Supplied material START

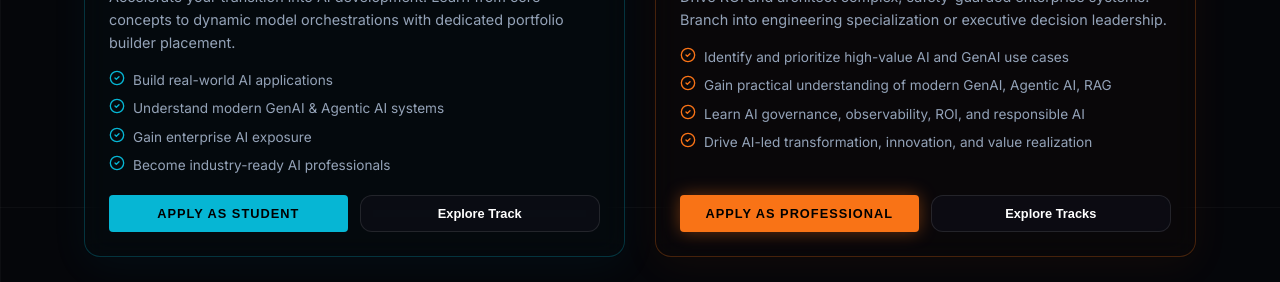
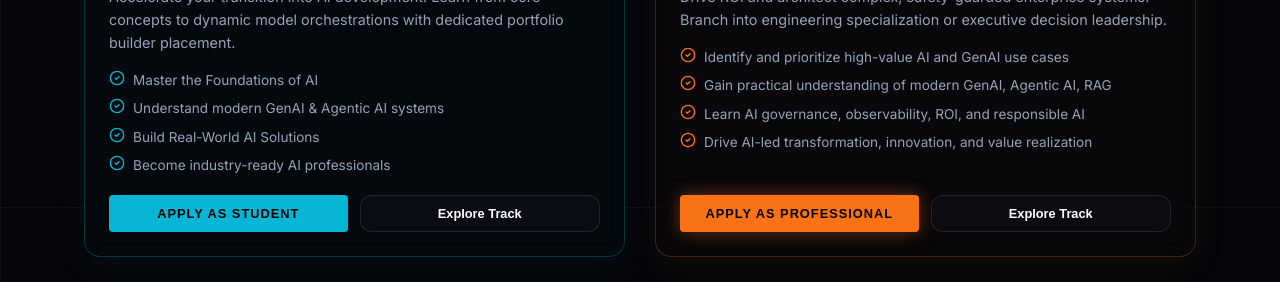
Before and after one commit to Phani-Prasad/trainVector, a React (Vite) app: page / in a window 1280 px wide. Shown: the part 593-875 px from the top of the page. Built offline with nearby package versions, Linux system fonts and the light colour scheme; the HTML template or start-up script is replaced by a standard one.

Commit message:
style: optimize card spacing, headings, and roadmap descriptions

```diff
--- a/src/App.tsx
+++ b/src/App.tsx
@@ -445,9 +445,9 @@ const App = () => {
                   Accelerate your transition into AI development. Learn from core concepts to dynamic model orchestrations with dedicated portfolio builder placement.
                 </p>
                 <ul style={{ listStyle: 'none', display: 'flex', flexDirection: 'column', gap: '8px', marginBottom: '20px' }}>
-                  <li style={{ fontSize: '0.85rem', color: 'var(--text-dim)', display: 'flex', gap: '8px' }}><CheckCircle2 size={16} color="#06b6d4" /> Build real-world AI applications</li>
+                  <li style={{ fontSize: '0.85rem', color: 'var(--text-dim)', display: 'flex', gap: '8px' }}><CheckCircle2 size={16} color="#06b6d4" /> Master the Foundations of AI</li>
                   <li style={{ fontSize: '0.85rem', color: 'var(--text-dim)', display: 'flex', gap: '8px' }}><CheckCircle2 size={16} color="#06b6d4" /> Understand modern GenAI & Agentic AI systems</li>
-                  <li style={{ fontSize: '0.85rem', color: 'var(--text-dim)', display: 'flex', gap: '8px' }}><CheckCircle2 size={16} color="#06b6d4" /> Gain enterprise AI exposure</li>
+                  <li style={{ fontSize: '0.85rem', color: 'var(--text-dim)', display: 'flex', gap: '8px' }}><CheckCircle2 size={16} color="#06b6d4" /> Build Real-World AI Solutions</li>
                   <li style={{ fontSize: '0.85rem', color: 'var(--text-dim)', display: 'flex', gap: '8px' }}><CheckCircle2 size={16} color="#06b6d4" /> Become industry-ready AI professionals</li>
                 </ul>
               </div>
@@ -499,7 +499,7 @@ const App = () => {
                   Apply as Professional
                 </button>
                 <button onClick={() => document.getElementById('professional-roadmap')?.scrollIntoView({ behavior: 'smooth' })} className="glass-card" style={{ padding: '10px 16px', fontSize: '0.8rem', fontWeight: 600, flex: 1, textAlign: 'center' }}>
-                  Explore Tracks
+                  Explore Track
                 </button>
               </div>
             </div>
@@ -1372,9 +1372,8 @@ const App = () => {
                         {userType === 'student' ? (
                           <>
                             <div className="input-field">
-                              <label style={{ display: 'block', fontSize: '0.75rem', color: 'var(--text-dim)', marginBottom: '8px', textTransform: 'uppercase' }}>College / University <span style={{ color: 'var(--primary)' }}>*</span></label>
+                              <label style={{ display: 'block', fontSize: '0.75rem', color: 'var(--text-dim)', marginBottom: '8px', textTransform: 'uppercase' }}>College / University</label>
                               <input
-                                required
                                 type="text"
                                 className="glass-card"
                                 style={{ width: '100%', padding: '12px', background: 'rgba(255,255,255,0.05)', border: '1px solid var(--border)' }}
@@ -1384,9 +1383,8 @@ const App = () => {
                               />
                             </div>
                             <div className="input-field">
-                              <label style={{ display: 'block', fontSize: '0.75rem', color: 'var(--text-dim)', marginBottom: '8px', textTransform: 'uppercase' }}>Degree & Branch <span style={{ color: 'var(--primary)' }}>*</span></label>
+                              <label style={{ display: 'block', fontSize: '0.75rem', color: 'var(--text-dim)', marginBottom: '8px', textTransform: 'uppercase' }}>Degree & Branch</label>
                               <input
-                                required
                                 type="text"
                                 className="glass-card"
                                 style={{ width: '100%', padding: '12px', background: 'rgba(255,255,255,0.05)', border: '1px solid var(--border)' }}
@@ -1399,9 +1397,8 @@ const App = () => {
                         ) : (
                           <>
                             <div className="input-field">
-                              <label style={{ display: 'block', fontSize: '0.75rem', color: 'var(--text-dim)', marginBottom: '8px', textTransform: 'uppercase' }}>Company Name <span style={{ color: 'var(--primary)' }}>*</span></label>
+                              <label style={{ display: 'block', fontSize: '0.75rem', color: 'var(--text-dim)', marginBottom: '8px', textTransform: 'uppercase' }}>Company Name</label>
                               <input
-                                required
                                 type="text"
                                 className="glass-card"
                                 style={{ width: '100%', padding: '12px', background: 'rgba(255,255,255,0.05)', border: '1px solid var(--border)' }}
@@ -1411,9 +1408,8 @@ const App = () => {
                               />
                             </div>
                             <div className="input-field">
-                              <label style={{ display: 'block', fontSize: '0.75rem', color: 'var(--text-dim)', marginBottom: '8px', textTransform: 'uppercase' }}>Current Designation <span style={{ color: 'var(--primary)' }}>*</span></label>
+                              <label style={{ display: 'block', fontSize: '0.75rem', color: 'var(--text-dim)', marginBottom: '8px', textTransform: 'uppercase' }}>Current Designation</label>
                               <input
-                                required
                                 type="text"
                                 className="glass-card"
                                 style={{ width: '100%', padding: '12px', background: 'rgba(255,255,255,0.05)', border: '1px solid var(--border)' }}
@@ -1436,7 +1432,7 @@ const App = () => {
                           <button
                             type="button"
                             onClick={() => {
-                              if (!formData.name || !formData.email || !formData.phone || !formData.company || !formData.designationOrDegree) {
+                              if (!formData.name || !formData.email || !formData.phone) {
                                 setFormError('All fields with * are mandatory');
                               } else {
                                 setStep(3);
```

Supplied material END

Required action →
If a record contains a picture, drop the picture and repeat the rest exactly.

Finished exercise →
Before and after one commit to Phani-Prasad/trainVector, a React (Vite) app: page / in a window 1280 px wide. Shown: the part 593-875 px from the top of the page. Built offline with nearby package versions, Linux system fonts and the light colour scheme; the HTML template or start-up script is replaced by a standard one.

Commit message:
style: optimize card spacing, headings, and roadmap descriptions

```diff
--- a/src/App.tsx
+++ b/src/App.tsx
@@ -445,9 +445,9 @@ const App = () => {
                   Accelerate your transition into AI development. Learn from core concepts to dynamic model orchestrations with dedicated portfolio builder placement.
                 </p>
                 <ul style={{ listStyle: 'none', display: 'flex', flexDirection: 'column', gap: '8px', marginBottom: '20px' }}>
-                  <li style={{ fontSize: '0.85rem', color: 'var(--text-dim)', display: 'flex', gap: '8px' }}><CheckCircle2 size={16} color="#06b6d4" /> Build real-world AI applications</li>
+                  <li style={{ fontSize: '0.85rem', color: 'var(--text-dim)', display: 'flex', gap: '8px' }}><CheckCircle2 size={16} color="#06b6d4" /> Master the Foundations of AI</li>
                   <li style={{ fontSize: '0.85rem', color: 'var(--text-dim)', display: 'flex', gap: '8px' }}><CheckCircle2 size={16} color="#06b6d4" /> Understand modern GenAI & Agentic AI systems</li>
-                  <li style={{ fontSize: '0.85rem', color: 'var(--text-dim)', display: 'flex', gap: '8px' }}><CheckCircle2 size={16} color="#06b6d4" /> Gain enterprise AI exposure</li>
+                  <li style={{ fontSize: '0.85rem', color: 'var(--text-dim)', display: 'flex', gap: '8px' }}><CheckCircle2 size={16} color="#06b6d4" /> Build Real-World AI Solutions</li>
                   <li style={{ fontSize: '0.85rem', color: 'var(--text-dim)', display: 'flex', gap: '8px' }}><CheckCircle2 size={16} color="#06b6d4" /> Become industry-ready AI professionals</li>
                 </ul>
               </div>
@@ -499,7 +499,7 @@ const App = () => {
                   Apply as Professional
                 </button>
                 <button onClick={() => document.getElementById('professional-roadmap')?.scrollIntoView({ behavior: 'smooth' })} className="glass-card" style={{ padding: '10px 16px', fontSize: '0.8rem', fontWeight: 600, flex: 1, textAlign: 'center' }}>
-                  Explore Tracks
+                  Explore Track
                 </button>
               </div>
             </div>
@@ -1372,9 +1372,8 @@ const App = () => {
                         {userType === 'student' ? (
                           <>
                             <div className="input-field">
-                              <label style={{ display: 'block', fontSize: '0.75rem', color: 'var(--text-dim)', marginBottom: '8px', textTransform: 'uppercase' }}>College / University <span style={{ color: 'var(--primary)' }}>*</span></label>
+                              <label style={{ display: 'block', fontSize: '0.75rem', color: 'var(--text-dim)', marginBottom: '8px', textTransform: 'uppercase' }}>College / University</label>
                               <input
-                                required
                                 type="text"
                                 className="glass-card"
                                 style={{ width: '100%', padding: '12px', background: 'rgba(255,255,255,0.05)', border: '1px solid var(--border)' }}
@@ -1384,9 +1383,8 @@ const App = () => {
                               />
                             </div>
                             <div className="input-field">
-                              <label style={{ display: 'block', fontSize: '0.75rem', color: 'var(--text-dim)', marginBottom: '8px', textTransform: 'uppercase' }}>Degree & Branch <span style={{ color: 'var(--primary)' }}>*</span></label>
+                              <label style={{ display: 'block', fontSize: '0.75rem', color: 'var(--text-dim)', marginBottom: '8px', textTransform: 'uppercase' }}>Degree & Branch</label>
                               <input
-                                required
                                 type="text"
                                 className="glass-card"
                                 style={{ width: '100%', padding: '12px', background: 'rgba(255,255,255,0.05)', border: '1px solid var(--border)' }}
@@ -1399,9 +1397,8 @@ const App = () => {
                         ) : (
                           <>
                             <div className="input-field">
-                              <label style={{ display: 'block', fontSize: '0.75rem', color: 'var(--text-dim)', marginBottom: '8px', textTransform: 'uppercase' }}>Company Name <span style={{ color: 'var(--primary)' }}>*</span></label>
+                              <label style={{ display: 'block', fontSize: '0.75rem', color: 'var(--text-dim)', marginBottom: '8px', textTransform: 'uppercase' }}>Company Name</label>
                               <input
-                                required
                                 type="text"
                                 className="glass-card"
                                 style={{ width: '100%', padding: '12px', background: 'rgba(255,255,255,0.05)', border: '1px solid var(--border)' }}
@@ -1411,9 +1408,8 @@ const App = () => {
                               />
                             </div>
                             <div className="input-field">
-                              <label style={{ display: 'block', fontSize: '0.75rem', color: 'var(--text-dim)', marginBottom: '8px', textTransform: 'uppercase' }}>Current Designation <span style={{ color: 'var(--primary)' }}>*</span></label>
+                              <label style={{ display: 'block', fontSize: '0.75rem', color: 'var(--text-dim)', marginBottom: '8px', textTransform: 'uppercase' }}>Current Designation</label>
                               <input
-                                required
                                 type="text"
                                 className="glass-card"
                                 style={{ width: '100%', padding: '12px', background: 'rgba(255,255,255,0.05)', border: '1px solid var(--border)' }}
@@ -1436,7 +1432,7 @@ const App = () => {
                           <button
                             type="button"
                             onClick={() => {
-                              if (!formData.name || !formData.email || !formData.phone || !formData.company || !formData.designationOrDegree) {
+                              if (!formData.name || !formData.email || !formData.phone) {
                                 setFormError('All fields with * are mandatory');
                               } else {
                                 setStep(3);
```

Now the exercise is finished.